§ **PROVIDED DATA**
+ + +
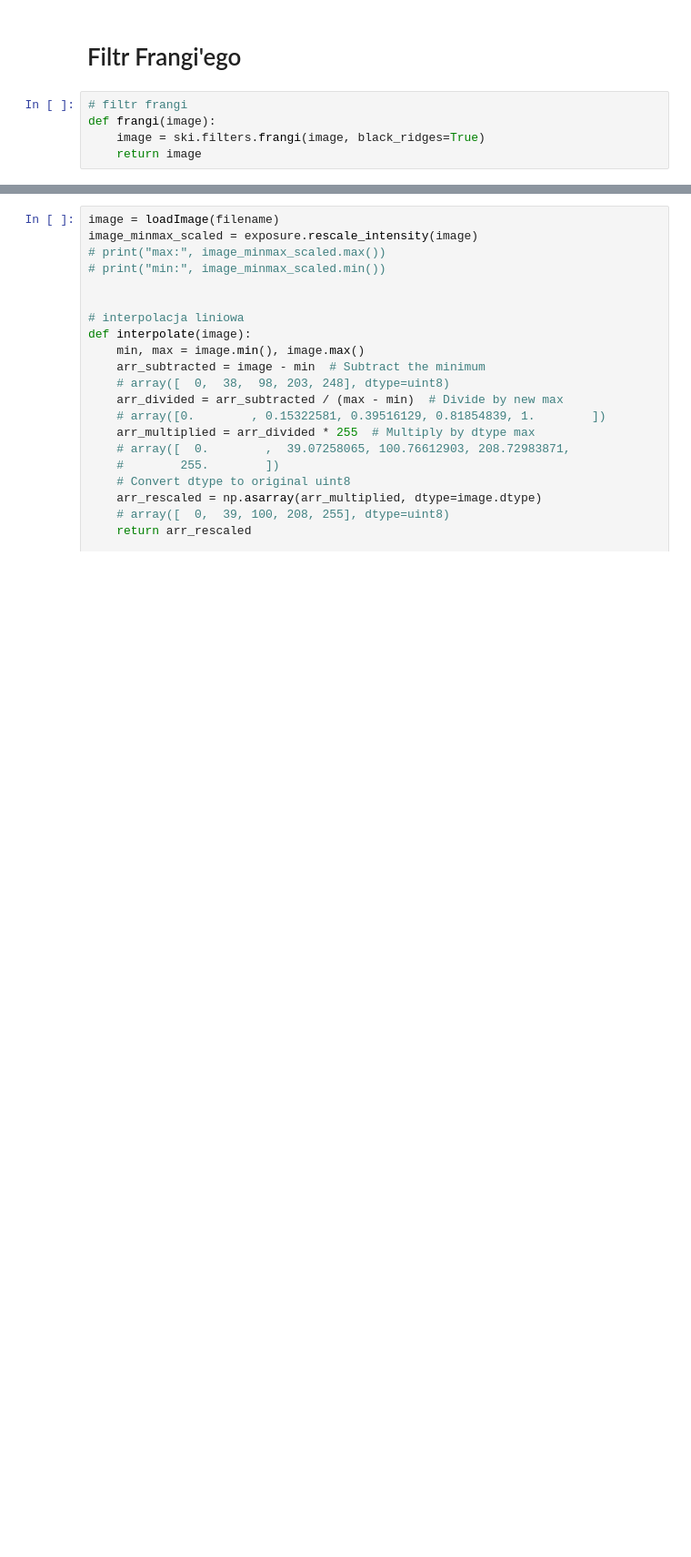
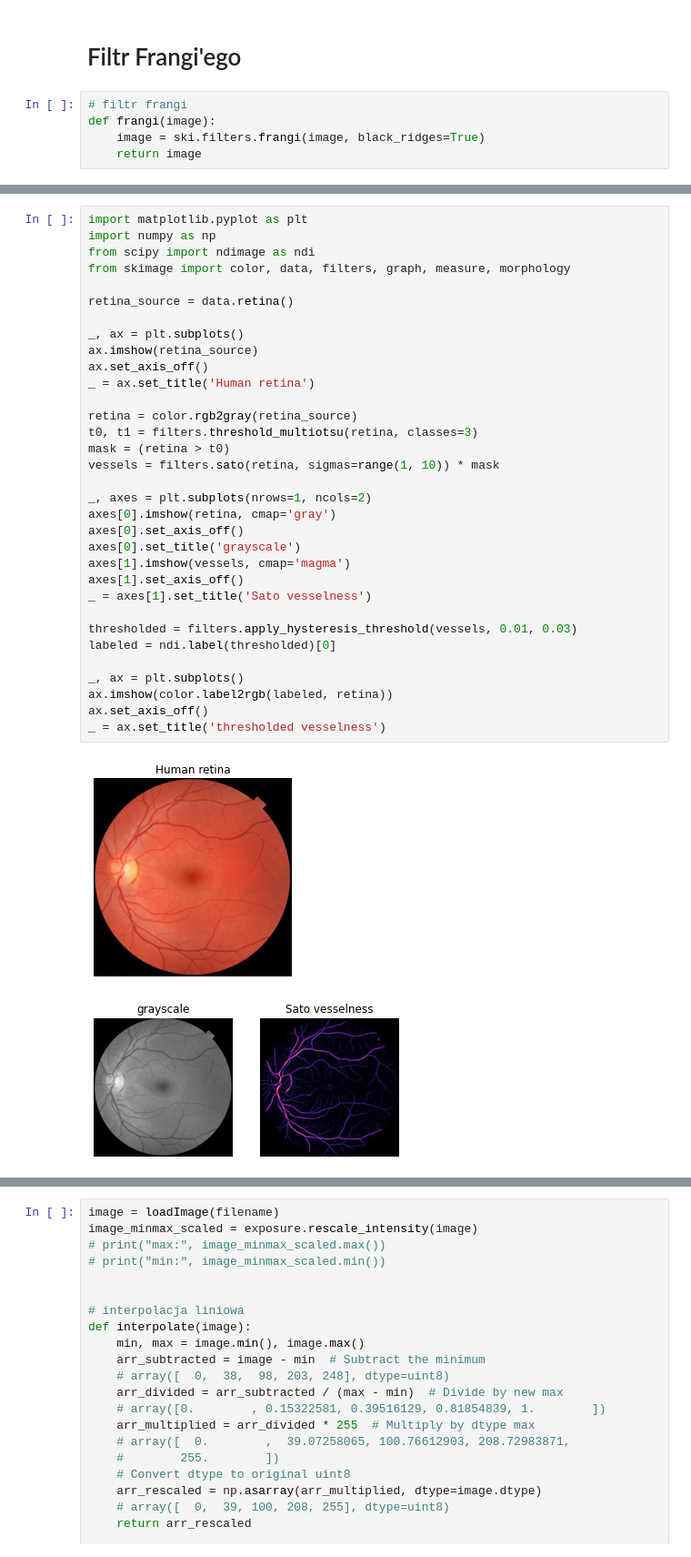
Before and after one commit to HelenaMaslowska/Segmenting-Retinal-Blood-Vessels-With-Deep-Neural-NetworksPlik, a Jupyter notebook: eye.ipynb, the cells around one changed output, grey strips where cells are left out. Shown at 91% size. Saved outputs shown, nothing was run; the diff lists cells and outputs as text; blank space fills up the shorter version.

```diff
--- a/eye.ipynb
+++ b/eye.ipynb
@@ -140,0 +156,36 @@ Frangi`s filter
+# %%
+import matplotlib.pyplot as plt
+import numpy as np
+from scipy import ndimage as ndi
+from skimage import color, data, filters, graph, measure, morphology
+
+retina_source = data.retina()
+
+_, ax = plt.subplots()
+ax.imshow(retina_source)
+ax.set_axis_off()
+_ = ax.set_title('Human retina')
+
+retina = color.rgb2gray(retina_source)
+t0, t1 = filters.threshold_multiotsu(retina, classes=3)
+mask = (retina > t0)
+vessels = filters.sato(retina, sigmas=range(1, 10)) * mask
+
+_, axes = plt.subplots(nrows=1, ncols=2)
+axes[0].imshow(retina, cmap='gray')
+axes[0].set_axis_off()
+axes[0].set_title('grayscale')
+axes[1].imshow(vessels, cmap='magma')
+axes[1].set_axis_off()
+_ = axes[1].set_title('Sato vesselness')
+
+thresholded = filters.apply_hysteresis_threshold(vessels, 0.01, 0.03)
+labeled = ndi.label(thresholded)[0]
+
+_, ax = plt.subplots()
+ax.imshow(color.label2rgb(labeled, retina))
+ax.set_axis_off()
+_ = ax.set_title('thresholded vesselness')
+# %% [output]
+[figure, added]
+[figure, added]
```
Also changed, not shown: parts of 2 cells of this notebook.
+ + +
§ **EXERCISE DETAILS**
Please copy out the whole listing exactly as it stands, minus the pictures.

§ **RESULT FOR THIS TASK**
Before and after one commit to HelenaMaslowska/Segmenting-Retinal-Blood-Vessels-With-Deep-Neural-NetworksPlik, a Jupyter notebook: eye.ipynb, the cells around one changed output, grey strips where cells are left out. Shown at 91% size. Saved outputs shown, nothing was run; the diff lists cells and outputs as text; blank space fills up the shorter version.

```diff
--- a/eye.ipynb
+++ b/eye.ipynb
@@ -140,0 +156,36 @@ Frangi`s filter
+# %%
+import matplotlib.pyplot as plt
+import numpy as np
+from scipy import ndimage as ndi
+from skimage import color, data, filters, graph, measure, morphology
+
+retina_source = data.retina()
+
+_, ax = plt.subplots()
+ax.imshow(retina_source)
+ax.set_axis_off()
+_ = ax.set_title('Human retina')
+
+retina = color.rgb2gray(retina_source)
+t0, t1 = filters.threshold_multiotsu(retina, classes=3)
+mask = (retina > t0)
+vessels = filters.sato(retina, sigmas=range(1, 10)) * mask
+
+_, axes = plt.subplots(nrows=1, ncols=2)
+axes[0].imshow(retina, cmap='gray')
+axes[0].set_axis_off()
+axes[0].set_title('grayscale')
+axes[1].imshow(vessels, cmap='magma')
+axes[1].set_axis_off()
+_ = axes[1].set_title('Sato vesselness')
+
+thresholded = filters.apply_hysteresis_threshold(vessels, 0.01, 0.03)
+labeled = ndi.label(thresholded)[0]
+
+_, ax = plt.subplots()
+ax.imshow(color.label2rgb(labeled, retina))
+ax.set_axis_off()
+_ = ax.set_title('thresholded vesselness')
+# %% [output]
+[figure, added]
+[figure, added]
```
Also changed, not shown: parts of 2 cells of this notebook.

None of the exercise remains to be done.